I'm referring to all human ancestors prior to homo erectus, which got good enough at taking that they were able to spread out of Africa (according to the most accepted theory) and begin effecting ecosystems on a planetary scale. By this point, we were already on the road to destruction of ecosystems and the consequent pressure to develop agriculture to feed a larger population. These groups and those that followed them almost certainly hunted many large fauna species to extinction. It is essentially certain that in many localized situations, they overshot their resources and died in famine. It is simply false to say that prior to agriculture (or even before that) humans had a "leaver" culture which did not alter the ecosystems they lived in, to their own detriment or that of other species.

(If hunter gatherer societies believed that "man belongs to the earth", it's surely because such folks still felt like their species was on the brink of survival; I'm sure many of them were eaten by tigers or had their entire families wiped out by drought or typhoon. But that doesn't change the fact that they killed more tigers than vice versa.)

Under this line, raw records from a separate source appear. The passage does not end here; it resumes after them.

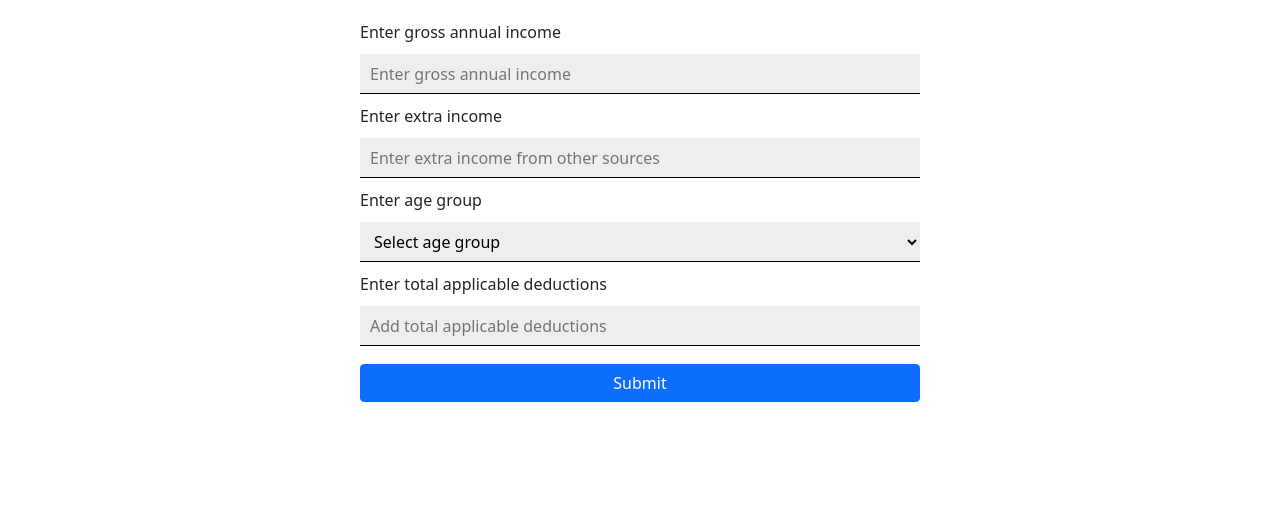
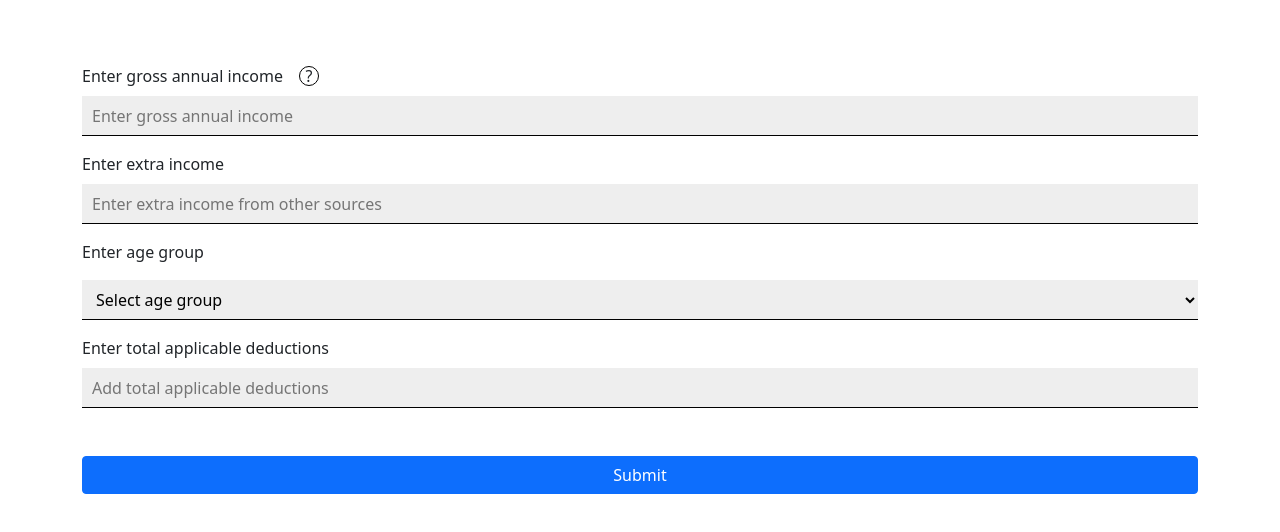
Before and after one commit to muzaffarhaque/TaxCalculator, a plain HTML site: page index.html in a window 1280 px wide. Drawn offline with nearby package versions, Linux system fonts and the light colour scheme.

Commit message:
tool tip added as in image

```diff
--- a/index.html
+++ b/index.html
@@ -4,32 +4,32 @@
 <meta charset="UTF-8">
 <meta name="viewport" content="width=device-width, initial-scale=1.0">
 <title>Tax Calculator</title>
+<link rel="stylesheet" href="style.css">
 <link href="https://cdn.jsdelivr.net/npm/bootstrap@5.0.2/dist/css/bootstrap.min.css" rel="stylesheet" integrity="sha384-EVSTQN3/azprG1Anm3QDgpJLIm9Nao0Yz1ztcQTwFspd3yD65VohhpuuCOmLASjC" crossorigin="anonymous">
-<link rel="stylesheet" href="style.css">
 <script src="https://code.jquery.com/jquery-3.6.0.min.js"></script>
 </head>
 <body>
 
-<div class="container">
-  <form id="taxForm">
-    <label for="grossIncome">Enter gross annual income</label>
+<div class="container py-5">
+  <form id="taxForm pt-5">
+    <label for="grossIncome" class="d-flex align-items-center mb-2 mt-3 gap-3">Enter gross annual income <span class="gide-quetion-mard" data-bs-toggle="tooltip" data-bs-placement="top" title="Gross annual income is your total salary in a year before any deductions">?</span></label>
     <input type="number" required id="grossIncome" placeholder="Enter gross annual income">
 
-    <label for="extraIncome">Enter extra income</label>
+    <label for="extraIncome" class="d-flex align-items-center mb-2 mt-3 gap-3">Enter extra income</label>
     <input type="number" required id="extraIncome" placeholder="Enter extra income from other sources">
 
-    <label for="ageGroup">Enter age group</label>
-    <select id="ageGroup" class="select-field" required>
+    <label for="ageGroup" class="d-flex align-items-center mb-2 mt-3 gap-3">Enter age group</label>
+    <select id="ageGroup" class="select-field mb-2 mt-3" required>
       <option value="">Select age group</option>
       <option value="<40"><40</option>
       <option value=">=40&<60">≥ 40 & < 60</option>
       <option value=">=60">≥ 60</option>
     </select>
 
-    <label for="deductions">Enter total applicable deductions</label>
+    <label for="deductions" class="d-flex align-items-center mb-2 mt-3 gap-3">Enter total applicable deductions</label>
     <input type="number" id="deductions" placeholder="Add total applicable deductions">
 
-    <button type="submit/ "  class="btn btn-primary">Submit</button>
+    <button type="submit/ "  class="btn btn-primary mt-5">Submit</button>
 
   </form>
 </div>
--- a/script.js
+++ b/script.js
@@ -1,10 +1,10 @@
-$(document).ready(function() {
-    $('#taxForm').submit(function(event) {
+$(document).ready(function () {
+  $('#taxForm').submit(function (event) {
     event.preventDefault();
     calculateTax();
   });
 
-    $('#closeBtn').click(function() {
+  $('#closeBtn').click(function () {
     $('#resultModal').hide();
   });
 });
@@ -31,3 +31,9 @@ $(document).ready(function() {
   $('#result').text(totalIncome - tax);
   $('#resultModal').show();
 }
+
+
+var tooltipTriggerList = [].slice.call(document.querySelectorAll('[data-bs-toggle="tooltip"]'))
+var tooltipList = tooltipTriggerList.map(function (tooltipTriggerEl) {
+  return new bootstrap.Tooltip(tooltipTriggerEl)
+})
--- a/style.css
+++ b/style.css
@@ -4,7 +4,9 @@
     padding: 20px;
 }
 
-  input, select, button {
+button,
+input,
+select {
     display: block;
     width: 100%;
     margin: 10px 0;
@@ -18,7 +20,6 @@
     border: none;
     cursor: pointer;
 }
-
 button:hover {
     opacity: 0.8;
 }
@@ -44,7 +45,7 @@
     border: 1px solid #888;
     width: 50%;
 }
-  .h-40{
+.h-40 {
     height: 40px;
     padding: 6px 20px !important;
     display: flex;
@@ -57,19 +58,29 @@
     font-size: 28px;
     font-weight: bold;
 }
-
-  .close:hover,
-  .close:focus {
+.close:focus,
+.close:hover {
     color: black;
     text-decoration: none;
     cursor: pointer;
 }
 
-  input,.select-field{
-    border:none;
+.select-field,
+input {
+    border: none;
     height: 40px;
     outline: none;
     background-color: #eeeeee;
     border-bottom: 1px solid black;
     padding: 6px 10px;
 }
+
+.gide-quetion-mard {
+    width: 20px;
+    height: 20px;
+    border-radius: 50%;
+    border: 1px solid black;
+    display: flex;
+    align-items: center;
+    justify-content: center;
+}
```
Lines whose indentation alone changed are shown as unchanged.
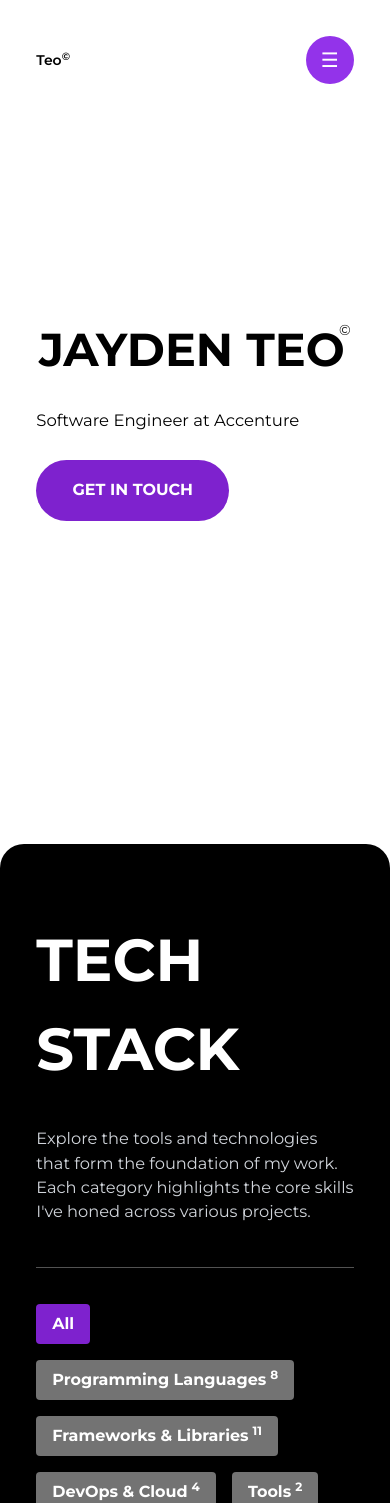
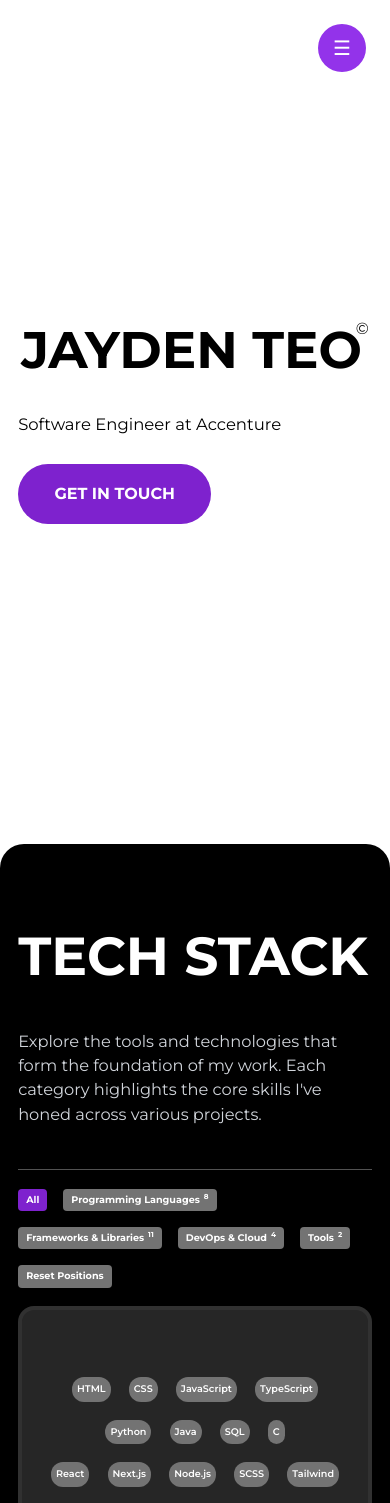
Before and after one commit to jaydenteo/portfolio, a Next.js app: page / in a window 390 px wide. Shown: the top 1503 px of the page. Built offline with nearby package versions, Linux system fonts and the light colour scheme.

Commit message:
refactor for mobile

```diff
--- a/app/globals.css
+++ b/app/globals.css
@@ -35,26 +35,11 @@
     1.496rem + 2.2854vi,
     3.5529rem
   ); /* ~31px - 57px */
-  --heading-1: clamp(3.5rem, 2.3571rem + 5.5143vi, 10.5rem); /* ~56px - 120px */
+  --heading-1: clamp(2.5rem, 2rem + 5.5143vi, 10.5rem); /* ~56px - 120px */
   --heading-display: clamp(4rem, 0.05rem + 12.5vi, 20rem); /* ~64px - 160px */
   --heading-body: clamp(1rem, 0.6071rem + 1.0143vi, 2.25rem); /* ~16px - 36px */
   --heading-1--alt: clamp(3rem, 2.25rem + 3.75vi, 5.625rem); /* ~48px - 90px */
   --text-menu: clamp(2.5rem, 1.107rem + 3.5714vi, 4.5rem); /* ~40px - 72px */
-
-  /* Padding & Spacing */
-
-  --padding-horizontal--main: clamp(
-    1rem,
-    0.428rem + 2.86vw,
-    3rem
-  ); /* ~16px - 48px */
-  --padding-v: clamp(0.89rem, 0.862rem + 0.14vw, 0.99rem); /* ~14px - 16px */
-  --padding-button: clamp(0.89rem, 0.7rem + 0.14vw, 0.88rem); /* ~14px - 14px */
-  --padding-top--main: clamp(
-    1rem,
-    1.8571rem + 1.5143vi,
-    3.5rem
-  ); /* ~16px - 56px */
 
   /* Spacing */
 
@@ -84,15 +69,6 @@
     6.25rem
   ); /* ~84px - 100px */
   --gap-fluid: clamp(1rem, 0.8571rem + 1.0143vi, 3.5rem); /* ~16px - 56px */
-
-  /* Grid Settings */
-
-  --column-count: 12;
-  --grid-main: repeat(var(--column-count), minmax(0, 1fr));
-  --grid-gap-total: calc(var(--gap-fluid) * (var(--column-count) - 1));
-  --column-width: calc(
-    (100% - var(--grid-gap-total)) / var(--column-count) + var(--gap-fluid)
-  );
 }
 
 /* @layer base {
@@ -100,7 +76,3 @@
     @apply px-4;
   }
 } */
-
-.clip-path {
-  clip-path: polygon(0 0, 100% 0, 100% 100%, 0 100%);
-}
--- a/components/pages/About.tsx
+++ b/components/pages/About.tsx
@@ -3,7 +3,7 @@ import React from "react";
 function About() {
   return (
     <section
-      className="px-space-lg h-[80svh] flex flex-col lg:flex-row"
+      className="px-space-sm md:px-space-lg h-[80svh] flex flex-col lg:flex-row"
       id="About"
     >
       <div className="w-full lg:w-1/2">
--- a/components/pages/Hero.tsx
+++ b/components/pages/Hero.tsx
@@ -6,7 +6,7 @@ function Hero() {
   return (
     <section className="mb-[-100svh]">
       <div className="h-svh sticky top-0 flex items-center justify-center w-full">
-        <div className="w-full p-space-lg">
+        <div className="w-full p-space-sm md:p-space-lg">
           <Logo className="uppercase" />
           <p className="pt-space-md text-text-base--large">
             Software Engineer at Accenture
--- a/components/pages/Projects.tsx
+++ b/components/pages/Projects.tsx
@@ -9,7 +9,7 @@ import { skills } from "@/data/skillsData";
 function Projects() {
   return (
     <section className="min-h-[300svh]" id="Works">
-      <div className="p-space-lg">
+      <div className="p-space-sm md:p-space-lg">
         <h1 className="text-heading-1 uppercase font-bold">
           Selected Work
           <sup className="">&nbsp;{projects.length}</sup>
@@ -22,7 +22,7 @@ function Projects() {
       </div>
 
       {projects.map((project, index) => (
-        <div key={index} className={"px-space-lg"}>
+        <div key={index} className={"px-space-sm md:px-space-lg"}>
           <div className="h-screen contain-paint bg-black border-t border-neutral-600">
             <div
               className={`h-[300svh] w-full absolute left-0 right-0`}
@@ -35,7 +35,7 @@ function Projects() {
                     {index + 1}. {project.title}
                   </div>
                   {/* SKILLS */}
-                  <div className="right-space-lg flex flex-col justify-center">
+                  <div className="right-space-sm md:right-space-lg flex flex-col justify-center">
                     <div className="flex flex-wrap gap-space-3xs">
                       {project.skills.map((skillName, idx) => {
                         const skill = skills
--- a/components/pages/Skills.tsx
+++ b/components/pages/Skills.tsx
@@ -35,7 +35,7 @@ const Skills = () => {
 
   return (
     <section
-      className="px-space-lg min-h-[100svh] flex flex-col items-start justify-start"
+      className="px-space-sm md:px-space-lg min-h-[100svh] flex flex-col items-start justify-start"
       id="Stack"
     >
       <h1 className="text-heading-1 mb-8 uppercase font-bold">Tech Stack</h1>
@@ -50,12 +50,12 @@ const Skills = () => {
 
       <hr className="border-t border-neutral-600 w-full" />
 
-      <div className="flex flex-wrap gap-4 py-space-lg">
+      <div className="flex flex-wrap gap-4 py-space-sm md:py-space-lg">
         {categories.map((category) => (
           <button
             key={category}
             onClick={() => setSelectedCategory(category)}
-            className={`px-4 py-2 ${
+            className={`px-2 py-1 text-text-mono md:px-4 md:py-2 md:text-text-base--small ${
               selectedCategory === category
                 ? "bg-purple-700 text-white"
                 : "bg-neutral-500"
@@ -69,13 +69,13 @@ const Skills = () => {
         ))}
         <button
           onClick={handleReset}
-          className="px-4 py-2 bg-neutral-500 text-white rounded font-bold"
+          className="px-2 py-1 text-text-mono md:px-4 md:py-2 md:text-text-base--small bg-neutral-500 text-white rounded font-bold"
         >
           Reset Positions
         </button>
       </div>
 
-      <div className="bg-neutral-800 rounded-2xl w-full min-h-[50svh] border-neutral-500 border-4 border-outline border-opacity-15 p-space-lg flex flex-col items-center">
+      <div className="bg-neutral-800 rounded-2xl w-full min-h-[50svh] border-neutral-500 border-4 border-outline border-opacity-15 p-space-sm md:p-space-lg flex flex-col items-center">
         <div
           className="w-full flex-grow flex items-center justify-center"
           ref={constraintRef}
--- a/components/ui/Nav.tsx
+++ b/components/ui/Nav.tsx
@@ -16,7 +16,7 @@ const Nav = () => {
       <a
         href="#"
         className={clsx(
-          "font-semibold text-text-base--small z-20",
+          "font-semibold text-text-base--small z-20 hidden md:block",
           open && "text-black",
         )}
       >
@@ -36,7 +36,7 @@ const Nav = () => {
       </div>
 
       {/* Mobile Button */}
-      <div className="md:hidden z-20">
+      <div className="md:hidden z-20 fixed top-6 right-6">
         <button
           onClick={toggleMenu}
           className={clsx(
--- a/components/ui/SkillTag.tsx
+++ b/components/ui/SkillTag.tsx
@@ -15,14 +15,14 @@ const SkillTag = ({ skillItem, variant }: SkillTagProps) => {
   return (
     <div
       className={clsx(
-        "flex items-center bg-neutral-500 p-space-2xs rounded-xl text-center text-white font-semibold",
+        "flex items-center bg-neutral-500 p-space-3xs md:p-space-2xs rounded-xl text-center text-white font-semibold text-text-mono md:text-text-base",
         variant === TagVariant.Primary
           ? "p-space-2xs"
           : "px-space-xs py-space-3xs rounded-xs",
       )}
     >
       {variant === TagVariant.Primary && (
-        <skillItem.icon className="w-8 h-8 mr-2" />
+        <skillItem.icon className="w-8 h-8 mr-2 hidden md:block" />
       )}
       <p>{skillItem.name}</p>
     </div>
--- a/tailwind.config.ts
+++ b/tailwind.config.ts
@@ -34,12 +34,6 @@ const config: Config = {
         'heading-1--alt': 'var(--heading-1--alt)',
         'text-menu': 'var(--text-menu)',
       },
-      padding: {
-        'horizontal-main': 'var(--padding-horizontal--main)',
-        'v': 'var(--padding-v)',
-        'button': 'var(--padding-button)',
-        'top-main': 'var(--padding-top--main)',
-      },
       spacing: {
         'space-3xs': 'var(--space-3xs)',
         'space-2xs': 'var(--space-2xs)',
```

I suppose it is possible that as a whole human species, around the world, we can make a social compact with each other to stop increasing our global population (and allow it to decrease by some amount) such that we might truly live in harmony and symbiosis with the planet, meaning that over the long term we don't take more from it than we give back, and vice versa. (It would mean, as a beginning, that everyone around the world would agree not have more than two children.) But neither we nor any other species that has ever lived on this planet has done that before. Every species, including us, has grown when it was able to grow, and shrunk when it was not able to grow. We are in fact the first species to have lived on this planet among whom some individuals have been able to come up with abstract idea that stability - the real meaning of "harmony and symbiosis" - might be desirable.

I sympathize with the goals of the author here, but if we were to invent a "leaver culture" that would be something entirely new to natural history. And it would mean maintaining - or rather building - a global culture capable of maintaining the non-growth social compact everywhere and teaching it to children everywhere. Giving up or losing global civilization may allow the earth to heal itself, for a time and in certain places, and refresh ecological resources for subsequent civilizations to feed on again. But eventually we will end up back on the same road we are on now.